(Beginning of Data supplied)
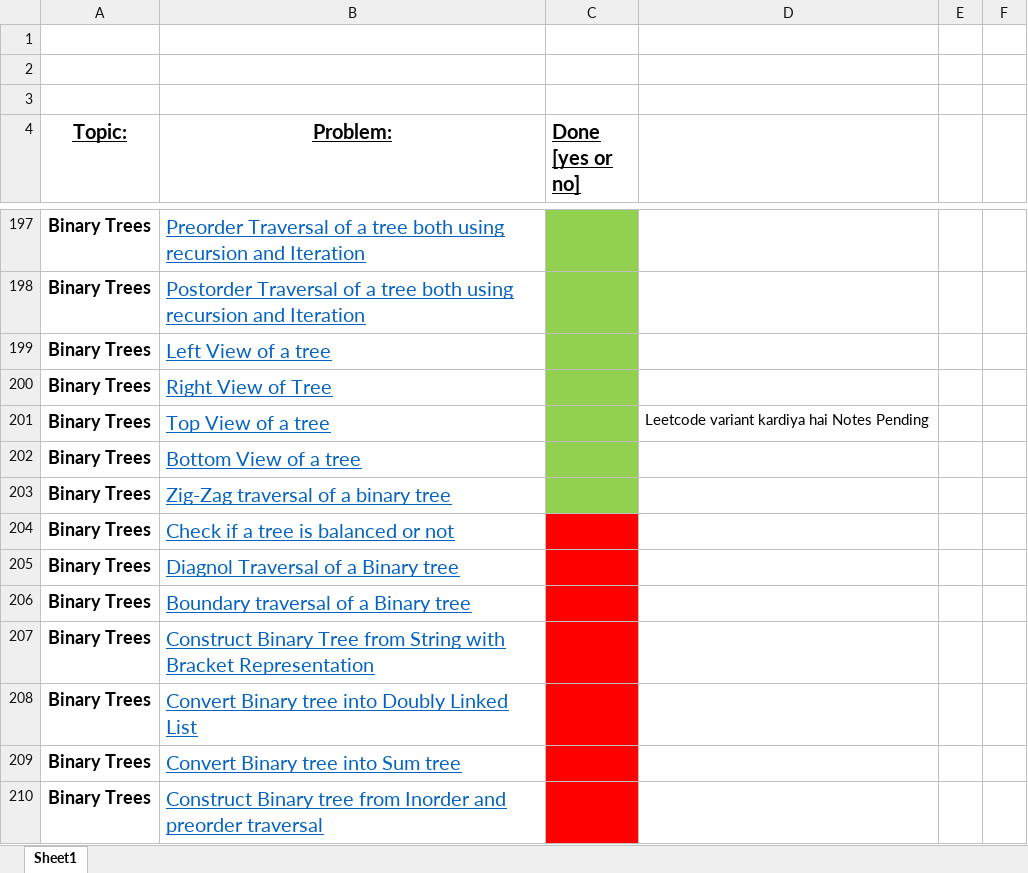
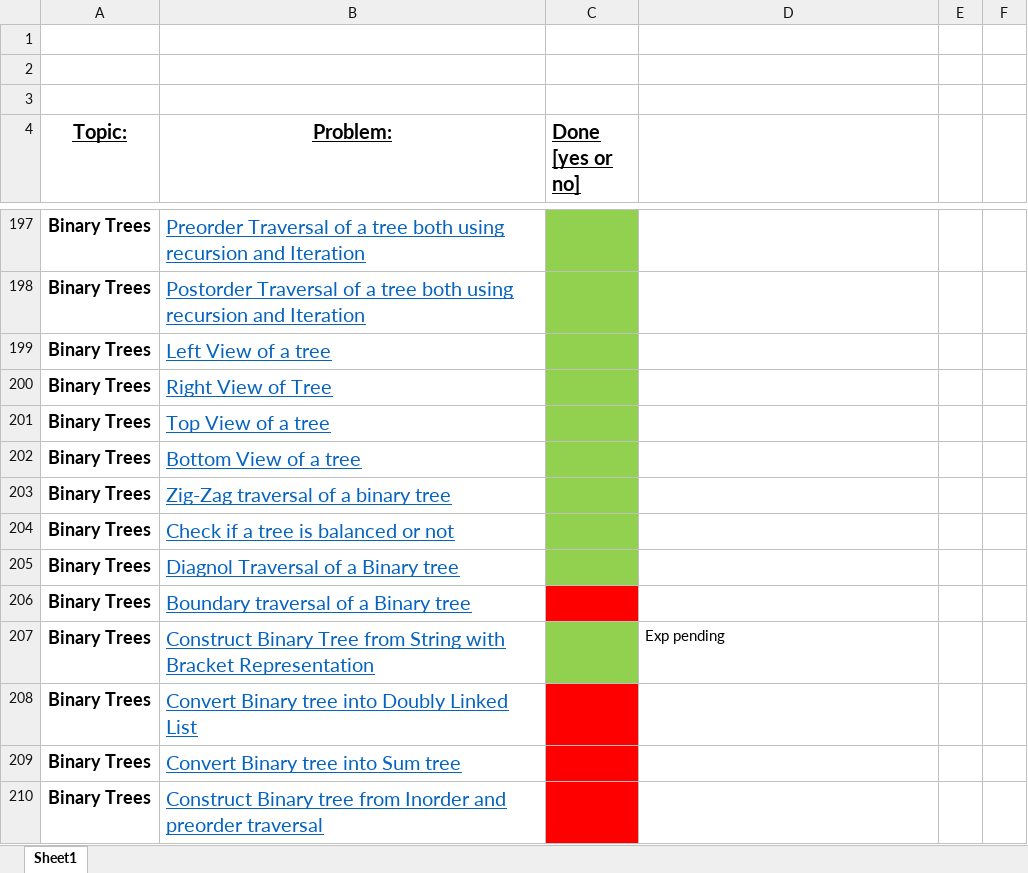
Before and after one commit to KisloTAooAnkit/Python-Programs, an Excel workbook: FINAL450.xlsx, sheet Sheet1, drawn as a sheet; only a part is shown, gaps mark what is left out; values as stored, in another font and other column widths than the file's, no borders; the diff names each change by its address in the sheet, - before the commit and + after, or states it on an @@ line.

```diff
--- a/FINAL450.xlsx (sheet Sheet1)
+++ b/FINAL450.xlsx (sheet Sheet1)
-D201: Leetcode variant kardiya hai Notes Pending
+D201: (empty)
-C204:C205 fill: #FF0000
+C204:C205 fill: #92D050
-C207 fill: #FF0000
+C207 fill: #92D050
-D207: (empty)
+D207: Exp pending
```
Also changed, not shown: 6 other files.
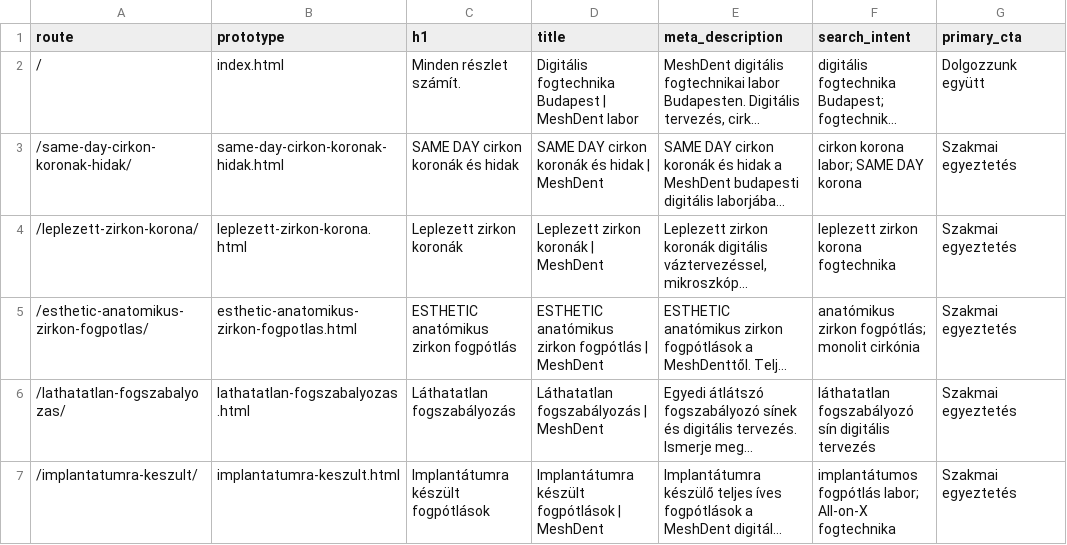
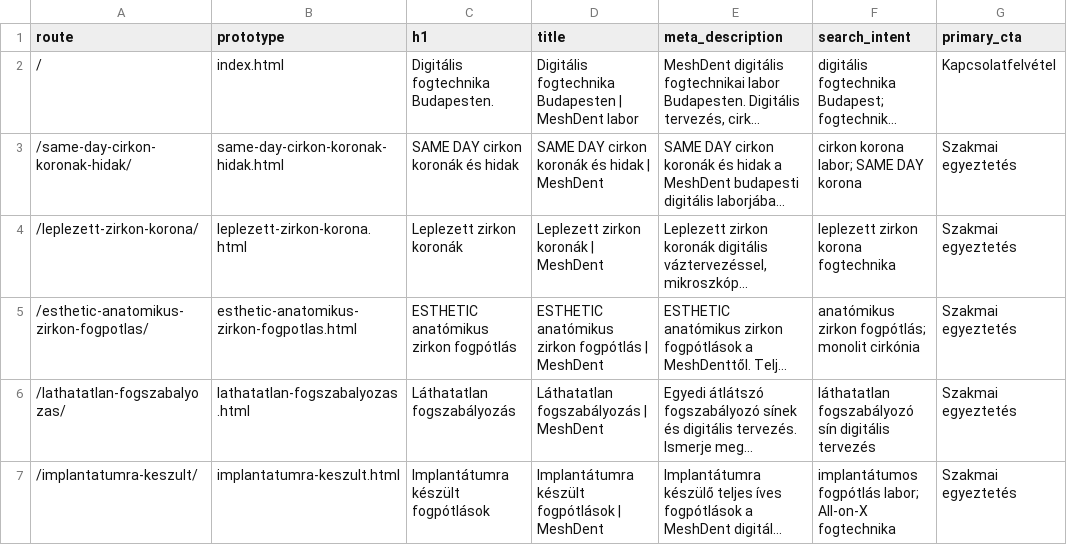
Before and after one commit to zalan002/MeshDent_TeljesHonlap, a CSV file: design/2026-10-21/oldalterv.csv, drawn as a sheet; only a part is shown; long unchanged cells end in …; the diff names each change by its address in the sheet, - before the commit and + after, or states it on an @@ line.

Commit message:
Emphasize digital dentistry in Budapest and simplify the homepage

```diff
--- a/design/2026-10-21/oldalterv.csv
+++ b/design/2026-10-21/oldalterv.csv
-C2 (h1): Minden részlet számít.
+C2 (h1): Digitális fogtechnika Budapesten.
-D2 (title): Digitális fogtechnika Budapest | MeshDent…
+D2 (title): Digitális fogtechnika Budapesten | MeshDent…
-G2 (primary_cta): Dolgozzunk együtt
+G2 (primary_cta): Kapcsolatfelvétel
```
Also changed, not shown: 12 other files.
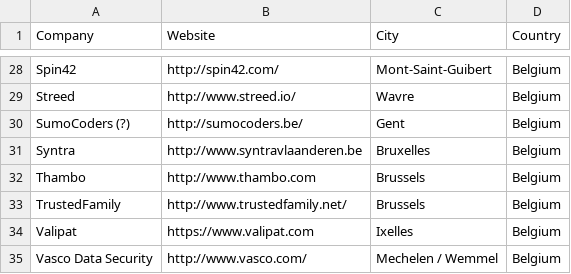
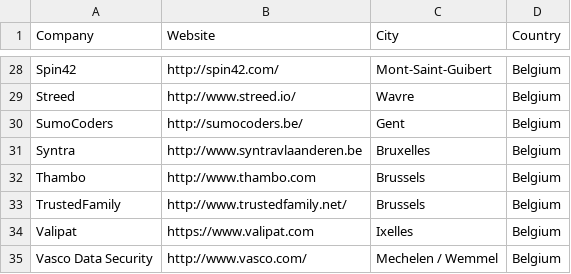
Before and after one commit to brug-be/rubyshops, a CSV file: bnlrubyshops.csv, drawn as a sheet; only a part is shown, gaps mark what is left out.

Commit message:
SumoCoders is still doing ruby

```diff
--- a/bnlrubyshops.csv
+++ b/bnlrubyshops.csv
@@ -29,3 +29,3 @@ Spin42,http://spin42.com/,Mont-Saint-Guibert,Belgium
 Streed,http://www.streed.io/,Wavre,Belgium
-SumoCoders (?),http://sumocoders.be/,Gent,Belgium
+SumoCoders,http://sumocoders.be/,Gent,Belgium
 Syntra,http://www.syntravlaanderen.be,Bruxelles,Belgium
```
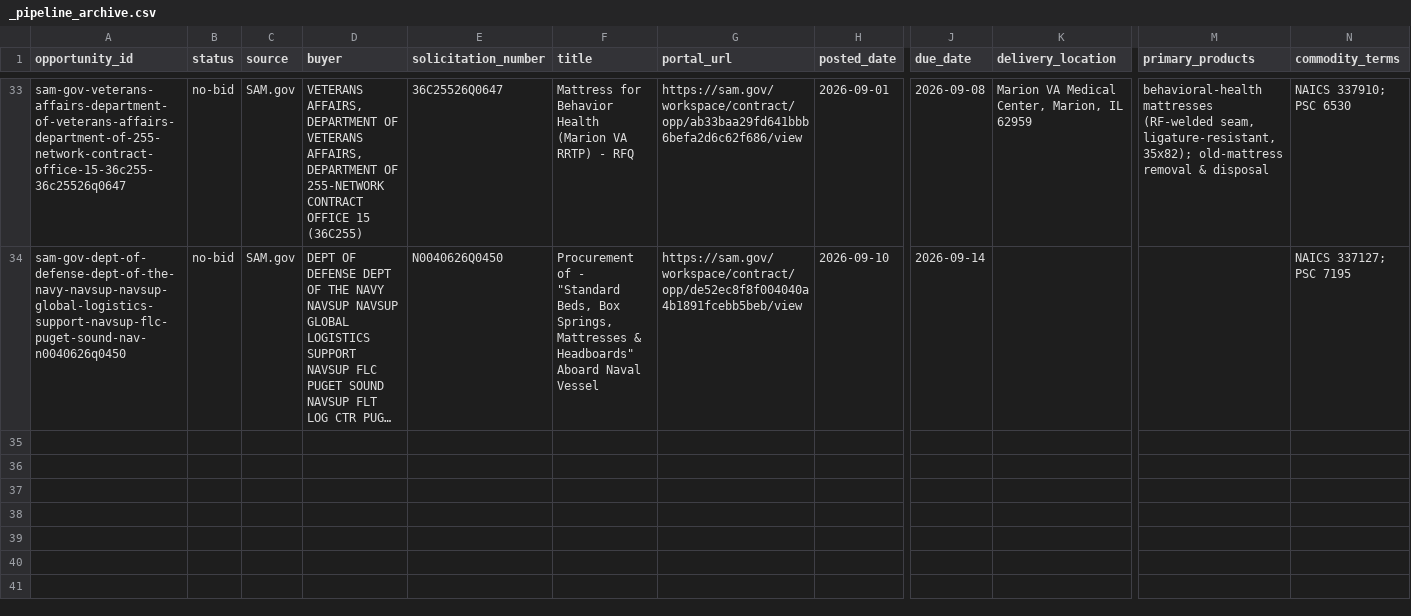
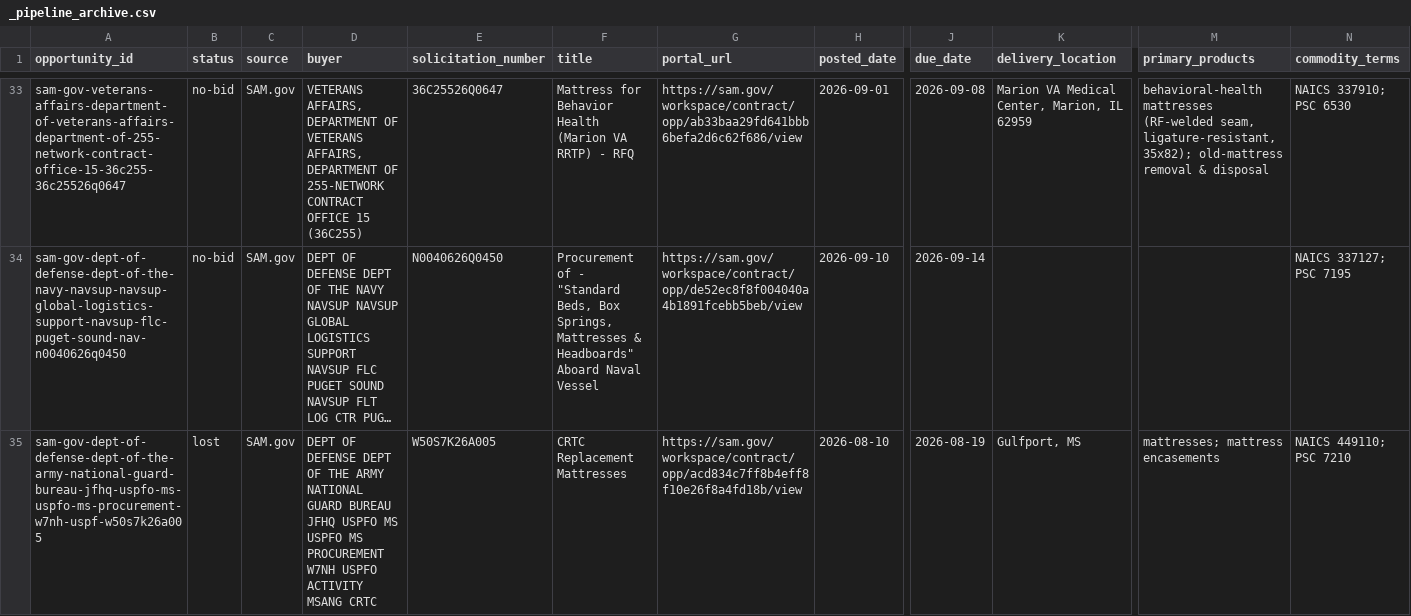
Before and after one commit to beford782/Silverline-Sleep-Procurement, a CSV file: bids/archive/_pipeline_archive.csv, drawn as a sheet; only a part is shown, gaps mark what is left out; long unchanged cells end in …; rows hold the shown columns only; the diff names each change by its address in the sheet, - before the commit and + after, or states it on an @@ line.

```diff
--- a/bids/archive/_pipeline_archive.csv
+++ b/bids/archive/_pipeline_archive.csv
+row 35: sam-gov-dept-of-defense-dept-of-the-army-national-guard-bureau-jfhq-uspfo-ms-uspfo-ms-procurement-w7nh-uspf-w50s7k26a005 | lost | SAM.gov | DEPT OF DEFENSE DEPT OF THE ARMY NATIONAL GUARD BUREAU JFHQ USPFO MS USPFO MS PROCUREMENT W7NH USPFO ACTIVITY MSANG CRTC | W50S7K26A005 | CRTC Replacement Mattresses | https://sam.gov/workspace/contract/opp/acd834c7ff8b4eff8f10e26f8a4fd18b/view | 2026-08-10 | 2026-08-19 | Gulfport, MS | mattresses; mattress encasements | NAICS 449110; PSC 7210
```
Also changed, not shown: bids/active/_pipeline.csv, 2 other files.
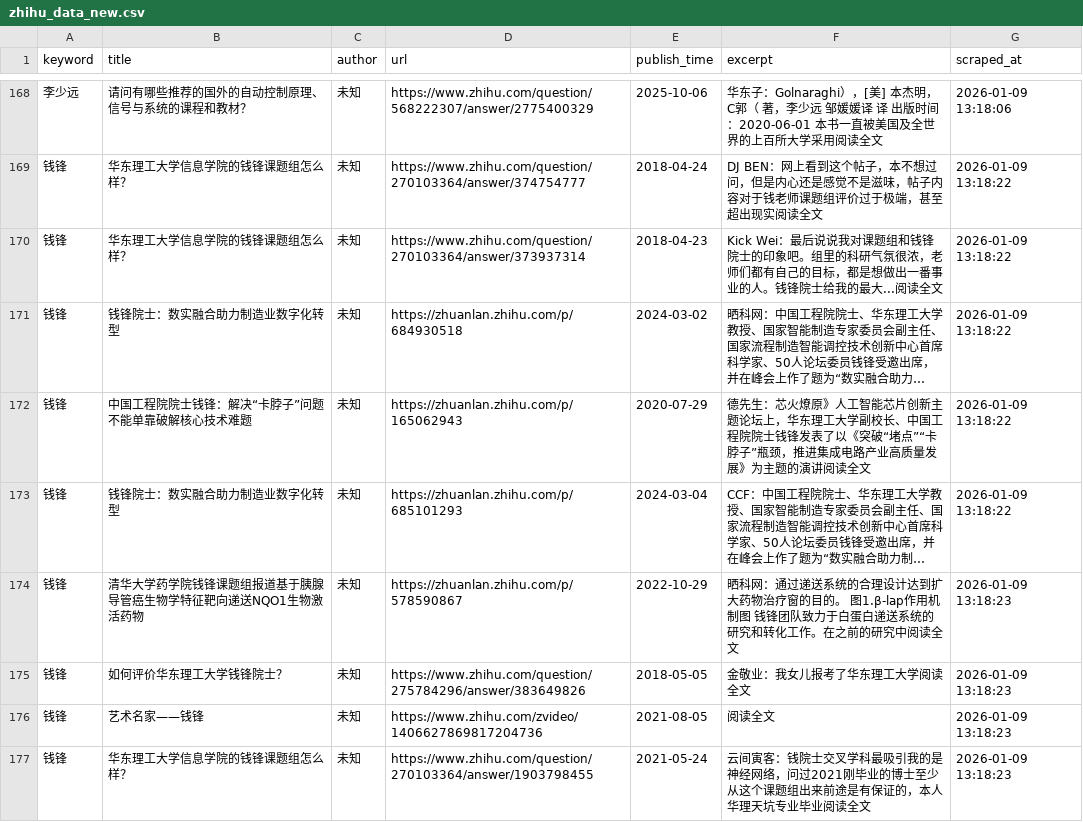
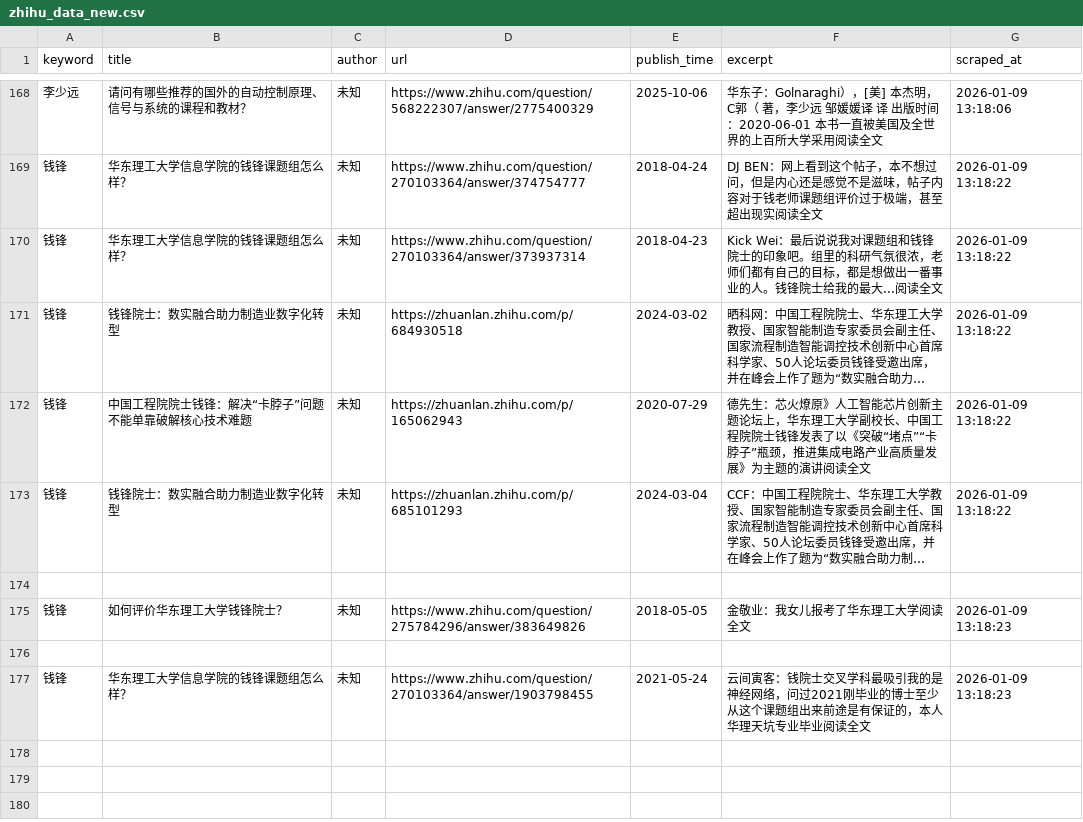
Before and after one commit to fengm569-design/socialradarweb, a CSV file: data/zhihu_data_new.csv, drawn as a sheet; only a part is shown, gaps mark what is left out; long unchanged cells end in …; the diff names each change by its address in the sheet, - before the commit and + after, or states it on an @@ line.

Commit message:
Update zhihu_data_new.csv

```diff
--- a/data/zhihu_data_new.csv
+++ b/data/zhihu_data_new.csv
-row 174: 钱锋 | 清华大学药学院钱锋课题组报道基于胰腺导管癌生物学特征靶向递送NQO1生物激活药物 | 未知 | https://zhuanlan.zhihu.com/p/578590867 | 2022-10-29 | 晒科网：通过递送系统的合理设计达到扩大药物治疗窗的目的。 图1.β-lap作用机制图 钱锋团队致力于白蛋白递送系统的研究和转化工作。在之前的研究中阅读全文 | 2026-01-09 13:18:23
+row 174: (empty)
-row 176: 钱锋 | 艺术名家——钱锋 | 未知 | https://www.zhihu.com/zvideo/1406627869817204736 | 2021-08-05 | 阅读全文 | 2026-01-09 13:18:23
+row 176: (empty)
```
(End of Data supplied)
_What the task requires:_ Reproduce all of the records above exactly, but exclude the pictures.

_Exercise answer:_
Before and after one commit to KisloTAooAnkit/Python-Programs, an Excel workbook: FINAL450.xlsx, sheet Sheet1, drawn as a sheet; only a part is shown, gaps mark what is left out; values as stored, in another font and other column widths than the file's, no borders; the diff names each change by its address in the sheet, - before the commit and + after, or states it on an @@ line.

```diff
--- a/FINAL450.xlsx (sheet Sheet1)
+++ b/FINAL450.xlsx (sheet Sheet1)
-D201: Leetcode variant kardiya hai Notes Pending
+D201: (empty)
-C204:C205 fill: #FF0000
+C204:C205 fill: #92D050
-C207 fill: #FF0000
+C207 fill: #92D050
-D207: (empty)
+D207: Exp pending
```
Also changed, not shown: 6 other files.
Before and after one commit to zalan002/MeshDent_TeljesHonlap, a CSV file: design/2026-10-21/oldalterv.csv, drawn as a sheet; only a part is shown; long unchanged cells end in …; the diff names each change by its address in the sheet, - before the commit and + after, or states it on an @@ line.

Commit message:
Emphasize digital dentistry in Budapest and simplify the homepage

```diff
--- a/design/2026-10-21/oldalterv.csv
+++ b/design/2026-10-21/oldalterv.csv
-C2 (h1): Minden részlet számít.
+C2 (h1): Digitális fogtechnika Budapesten.
-D2 (title): Digitális fogtechnika Budapest | MeshDent…
+D2 (title): Digitális fogtechnika Budapesten | MeshDent…
-G2 (primary_cta): Dolgozzunk együtt
+G2 (primary_cta): Kapcsolatfelvétel
```
Also changed, not shown: 12 other files.
Before and after one commit to brug-be/rubyshops, a CSV file: bnlrubyshops.csv, drawn as a sheet; only a part is shown, gaps mark what is left out.

Commit message:
SumoCoders is still doing ruby

```diff
--- a/bnlrubyshops.csv
+++ b/bnlrubyshops.csv
@@ -29,3 +29,3 @@ Spin42,http://spin42.com/,Mont-Saint-Guibert,Belgium
 Streed,http://www.streed.io/,Wavre,Belgium
-SumoCoders (?),http://sumocoders.be/,Gent,Belgium
+SumoCoders,http://sumocoders.be/,Gent,Belgium
 Syntra,http://www.syntravlaanderen.be,Bruxelles,Belgium
```
Before and after one commit to beford782/Silverline-Sleep-Procurement, a CSV file: bids/archive/_pipeline_archive.csv, drawn as a sheet; only a part is shown, gaps mark what is left out; long unchanged cells end in …; rows hold the shown columns only; the diff names each change by its address in the sheet, - before the commit and + after, or states it on an @@ line.

```diff
--- a/bids/archive/_pipeline_archive.csv
+++ b/bids/archive/_pipeline_archive.csv
+row 35: sam-gov-dept-of-defense-dept-of-the-army-national-guard-bureau-jfhq-uspfo-ms-uspfo-ms-procurement-w7nh-uspf-w50s7k26a005 | lost | SAM.gov | DEPT OF DEFENSE DEPT OF THE ARMY NATIONAL GUARD BUREAU JFHQ USPFO MS USPFO MS PROCUREMENT W7NH USPFO ACTIVITY MSANG CRTC | W50S7K26A005 | CRTC Replacement Mattresses | https://sam.gov/workspace/contract/opp/acd834c7ff8b4eff8f10e26f8a4fd18b/view | 2026-08-10 | 2026-08-19 | Gulfport, MS | mattresses; mattress encasements | NAICS 449110; PSC 7210
```
Also changed, not shown: bids/active/_pipeline.csv, 2 other files.
Before and after one commit to fengm569-design/socialradarweb, a CSV file: data/zhihu_data_new.csv, drawn as a sheet; only a part is shown, gaps mark what is left out; long unchanged cells end in …; the diff names each change by its address in the sheet, - before the commit and + after, or states it on an @@ line.

Commit message:
Update zhihu_data_new.csv

```diff
--- a/data/zhihu_data_new.csv
+++ b/data/zhihu_data_new.csv
-row 174: 钱锋 | 清华大学药学院钱锋课题组报道基于胰腺导管癌生物学特征靶向递送NQO1生物激活药物 | 未知 | https://zhuanlan.zhihu.com/p/578590867 | 2022-10-29 | 晒科网：通过递送系统的合理设计达到扩大药物治疗窗的目的。 图1.β-lap作用机制图 钱锋团队致力于白蛋白递送系统的研究和转化工作。在之前的研究中阅读全文 | 2026-01-09 13:18:23
+row 174: (empty)
-row 176: 钱锋 | 艺术名家——钱锋 | 未知 | https://www.zhihu.com/zvideo/1406627869817204736 | 2021-08-05 | 阅读全文 | 2026-01-09 13:18:23
+row 176: (empty)
```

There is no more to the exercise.